• _Work required_:
Among the entries that follow, find every line with the word "useSelector" and list it.

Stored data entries
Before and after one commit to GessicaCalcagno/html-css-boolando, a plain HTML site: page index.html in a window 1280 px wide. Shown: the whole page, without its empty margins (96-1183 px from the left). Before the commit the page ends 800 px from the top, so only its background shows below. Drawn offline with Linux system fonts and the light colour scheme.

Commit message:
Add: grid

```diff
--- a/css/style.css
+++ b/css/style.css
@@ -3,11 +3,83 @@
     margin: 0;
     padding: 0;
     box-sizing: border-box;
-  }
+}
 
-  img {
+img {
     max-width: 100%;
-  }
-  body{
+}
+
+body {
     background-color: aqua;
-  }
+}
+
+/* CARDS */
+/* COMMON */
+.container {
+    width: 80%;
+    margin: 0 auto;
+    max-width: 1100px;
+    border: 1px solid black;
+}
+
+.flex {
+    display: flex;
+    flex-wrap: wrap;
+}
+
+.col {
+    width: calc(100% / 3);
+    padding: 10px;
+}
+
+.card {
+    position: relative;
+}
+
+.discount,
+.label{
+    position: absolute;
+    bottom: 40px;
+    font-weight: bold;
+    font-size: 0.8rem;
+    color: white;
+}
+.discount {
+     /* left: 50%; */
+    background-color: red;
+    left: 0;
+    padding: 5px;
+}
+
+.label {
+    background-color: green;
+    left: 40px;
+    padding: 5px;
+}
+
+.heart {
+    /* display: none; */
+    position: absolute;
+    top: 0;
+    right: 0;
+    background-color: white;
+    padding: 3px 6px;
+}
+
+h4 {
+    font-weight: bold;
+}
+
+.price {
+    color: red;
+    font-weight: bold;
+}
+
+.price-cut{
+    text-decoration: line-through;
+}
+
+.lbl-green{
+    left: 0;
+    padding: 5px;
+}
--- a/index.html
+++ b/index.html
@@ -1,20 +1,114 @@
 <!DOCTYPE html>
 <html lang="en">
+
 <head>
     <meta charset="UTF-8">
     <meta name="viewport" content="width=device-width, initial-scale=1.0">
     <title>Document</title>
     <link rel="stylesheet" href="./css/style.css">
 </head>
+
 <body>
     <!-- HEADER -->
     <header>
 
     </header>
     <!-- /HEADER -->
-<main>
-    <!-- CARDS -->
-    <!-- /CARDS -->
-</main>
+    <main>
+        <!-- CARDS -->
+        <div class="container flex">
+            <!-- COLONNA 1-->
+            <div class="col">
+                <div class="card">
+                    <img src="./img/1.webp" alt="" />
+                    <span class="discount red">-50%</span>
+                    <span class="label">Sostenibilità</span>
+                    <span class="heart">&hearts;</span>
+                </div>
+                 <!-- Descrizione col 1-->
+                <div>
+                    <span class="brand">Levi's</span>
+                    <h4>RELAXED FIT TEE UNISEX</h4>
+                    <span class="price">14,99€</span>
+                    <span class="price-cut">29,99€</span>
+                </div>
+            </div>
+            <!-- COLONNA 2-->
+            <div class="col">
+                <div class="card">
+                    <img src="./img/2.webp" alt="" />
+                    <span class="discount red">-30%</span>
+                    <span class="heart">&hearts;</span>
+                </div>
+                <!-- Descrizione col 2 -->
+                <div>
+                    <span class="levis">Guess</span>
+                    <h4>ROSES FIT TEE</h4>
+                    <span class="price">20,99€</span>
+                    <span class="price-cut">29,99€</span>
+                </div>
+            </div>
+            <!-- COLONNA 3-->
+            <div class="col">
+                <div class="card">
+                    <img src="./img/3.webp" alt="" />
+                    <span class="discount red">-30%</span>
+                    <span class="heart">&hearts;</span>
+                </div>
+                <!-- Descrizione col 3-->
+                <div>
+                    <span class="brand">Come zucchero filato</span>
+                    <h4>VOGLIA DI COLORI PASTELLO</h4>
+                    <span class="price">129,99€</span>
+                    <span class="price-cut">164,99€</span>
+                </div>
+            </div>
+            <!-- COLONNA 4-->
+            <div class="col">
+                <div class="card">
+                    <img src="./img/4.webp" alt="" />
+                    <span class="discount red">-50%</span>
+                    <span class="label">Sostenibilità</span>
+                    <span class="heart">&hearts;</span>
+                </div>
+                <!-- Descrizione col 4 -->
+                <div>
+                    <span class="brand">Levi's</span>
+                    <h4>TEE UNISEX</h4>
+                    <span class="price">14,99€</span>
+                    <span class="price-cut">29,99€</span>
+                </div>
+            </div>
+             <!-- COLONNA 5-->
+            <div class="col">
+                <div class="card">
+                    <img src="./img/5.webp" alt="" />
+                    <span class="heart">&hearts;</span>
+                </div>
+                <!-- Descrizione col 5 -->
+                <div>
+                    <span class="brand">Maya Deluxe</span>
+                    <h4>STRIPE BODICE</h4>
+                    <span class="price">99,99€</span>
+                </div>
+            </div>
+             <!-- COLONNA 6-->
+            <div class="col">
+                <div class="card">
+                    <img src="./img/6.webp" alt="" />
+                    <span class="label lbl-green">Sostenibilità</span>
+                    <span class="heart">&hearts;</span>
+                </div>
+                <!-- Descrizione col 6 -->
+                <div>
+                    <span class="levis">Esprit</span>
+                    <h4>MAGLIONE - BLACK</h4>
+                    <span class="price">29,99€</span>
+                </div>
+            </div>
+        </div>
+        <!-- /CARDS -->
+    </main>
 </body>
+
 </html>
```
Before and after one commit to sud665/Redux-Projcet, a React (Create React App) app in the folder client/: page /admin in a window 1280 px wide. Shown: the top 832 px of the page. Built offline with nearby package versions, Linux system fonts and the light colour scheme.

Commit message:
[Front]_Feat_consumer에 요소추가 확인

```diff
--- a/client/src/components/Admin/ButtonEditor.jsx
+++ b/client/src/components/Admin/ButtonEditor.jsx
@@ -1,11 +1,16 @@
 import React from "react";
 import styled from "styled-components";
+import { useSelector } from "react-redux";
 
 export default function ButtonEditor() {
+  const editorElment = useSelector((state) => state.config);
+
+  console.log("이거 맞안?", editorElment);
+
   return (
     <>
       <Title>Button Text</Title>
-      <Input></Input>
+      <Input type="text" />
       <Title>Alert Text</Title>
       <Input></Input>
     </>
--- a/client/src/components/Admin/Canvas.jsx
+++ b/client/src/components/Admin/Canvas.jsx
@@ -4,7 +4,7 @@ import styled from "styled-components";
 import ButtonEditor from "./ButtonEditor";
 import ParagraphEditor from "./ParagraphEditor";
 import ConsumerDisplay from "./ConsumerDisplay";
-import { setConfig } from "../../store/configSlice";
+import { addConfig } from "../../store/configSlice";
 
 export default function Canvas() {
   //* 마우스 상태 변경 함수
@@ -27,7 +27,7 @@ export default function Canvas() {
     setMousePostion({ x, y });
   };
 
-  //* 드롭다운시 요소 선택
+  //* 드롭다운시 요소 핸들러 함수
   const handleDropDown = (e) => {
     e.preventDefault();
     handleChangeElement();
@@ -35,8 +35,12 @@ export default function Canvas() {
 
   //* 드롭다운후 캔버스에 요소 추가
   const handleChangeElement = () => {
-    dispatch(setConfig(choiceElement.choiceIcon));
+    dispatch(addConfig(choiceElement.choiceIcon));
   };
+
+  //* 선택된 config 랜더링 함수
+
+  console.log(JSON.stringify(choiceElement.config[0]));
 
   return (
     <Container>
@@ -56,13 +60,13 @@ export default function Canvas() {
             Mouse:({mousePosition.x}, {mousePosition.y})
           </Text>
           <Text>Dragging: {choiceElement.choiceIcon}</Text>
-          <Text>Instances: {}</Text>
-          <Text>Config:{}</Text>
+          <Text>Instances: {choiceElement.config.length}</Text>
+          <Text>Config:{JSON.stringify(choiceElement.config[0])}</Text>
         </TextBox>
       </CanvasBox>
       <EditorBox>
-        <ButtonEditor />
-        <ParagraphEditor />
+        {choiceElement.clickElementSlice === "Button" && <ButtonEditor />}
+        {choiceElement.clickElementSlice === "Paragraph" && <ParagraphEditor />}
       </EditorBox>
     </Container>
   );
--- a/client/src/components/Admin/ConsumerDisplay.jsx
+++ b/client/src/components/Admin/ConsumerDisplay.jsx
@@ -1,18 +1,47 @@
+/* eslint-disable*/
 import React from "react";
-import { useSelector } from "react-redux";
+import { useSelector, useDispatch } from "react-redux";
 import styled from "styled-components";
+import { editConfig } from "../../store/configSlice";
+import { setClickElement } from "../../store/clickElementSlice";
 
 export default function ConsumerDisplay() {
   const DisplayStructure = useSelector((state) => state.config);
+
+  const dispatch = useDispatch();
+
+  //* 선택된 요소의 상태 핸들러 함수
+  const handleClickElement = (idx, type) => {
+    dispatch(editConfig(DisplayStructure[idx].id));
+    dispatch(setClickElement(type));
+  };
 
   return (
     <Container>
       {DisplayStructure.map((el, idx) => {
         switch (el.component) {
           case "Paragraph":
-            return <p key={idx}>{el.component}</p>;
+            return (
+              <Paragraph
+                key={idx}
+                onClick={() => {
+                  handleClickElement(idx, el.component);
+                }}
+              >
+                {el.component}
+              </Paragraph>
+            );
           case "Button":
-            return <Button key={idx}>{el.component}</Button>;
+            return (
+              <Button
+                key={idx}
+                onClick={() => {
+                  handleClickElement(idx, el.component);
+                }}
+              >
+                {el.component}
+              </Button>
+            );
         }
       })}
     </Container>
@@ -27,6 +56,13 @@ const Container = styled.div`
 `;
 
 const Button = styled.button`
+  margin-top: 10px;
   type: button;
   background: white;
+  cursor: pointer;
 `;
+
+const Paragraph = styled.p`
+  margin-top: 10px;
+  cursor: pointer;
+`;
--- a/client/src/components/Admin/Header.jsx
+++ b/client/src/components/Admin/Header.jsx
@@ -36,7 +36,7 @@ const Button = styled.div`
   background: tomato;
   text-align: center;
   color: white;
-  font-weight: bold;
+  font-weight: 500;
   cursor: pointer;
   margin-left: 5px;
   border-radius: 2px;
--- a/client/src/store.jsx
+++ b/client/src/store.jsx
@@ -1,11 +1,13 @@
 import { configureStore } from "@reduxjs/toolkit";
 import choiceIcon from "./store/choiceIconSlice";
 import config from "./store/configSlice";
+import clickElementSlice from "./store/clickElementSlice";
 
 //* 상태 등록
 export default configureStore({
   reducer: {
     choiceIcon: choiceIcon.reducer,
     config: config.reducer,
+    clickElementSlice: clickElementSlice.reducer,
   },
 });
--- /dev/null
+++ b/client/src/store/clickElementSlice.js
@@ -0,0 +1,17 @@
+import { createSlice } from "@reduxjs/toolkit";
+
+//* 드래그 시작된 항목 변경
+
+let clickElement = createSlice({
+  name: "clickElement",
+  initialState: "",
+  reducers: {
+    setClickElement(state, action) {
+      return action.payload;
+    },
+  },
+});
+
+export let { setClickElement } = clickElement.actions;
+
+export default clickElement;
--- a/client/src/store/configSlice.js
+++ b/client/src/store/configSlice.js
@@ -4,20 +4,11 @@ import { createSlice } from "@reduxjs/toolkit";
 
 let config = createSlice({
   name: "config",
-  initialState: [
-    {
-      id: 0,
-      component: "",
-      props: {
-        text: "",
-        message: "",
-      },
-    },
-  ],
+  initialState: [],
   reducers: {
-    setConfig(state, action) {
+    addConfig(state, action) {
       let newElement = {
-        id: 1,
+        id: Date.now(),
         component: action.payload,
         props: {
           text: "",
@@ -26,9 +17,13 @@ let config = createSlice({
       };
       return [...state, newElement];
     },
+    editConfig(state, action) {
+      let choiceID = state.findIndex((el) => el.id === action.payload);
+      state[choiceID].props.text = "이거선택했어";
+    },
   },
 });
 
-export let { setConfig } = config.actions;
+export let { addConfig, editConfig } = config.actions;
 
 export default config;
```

• _Reply to the task_:
+import { useSelector } from "react-redux";
+  const editorElment = useSelector((state) => state.config);
-import { useSelector } from "react-redux";
+import { useSelector, useDispatch } from "react-redux";
   const DisplayStructure = useSelector((state) => state.config);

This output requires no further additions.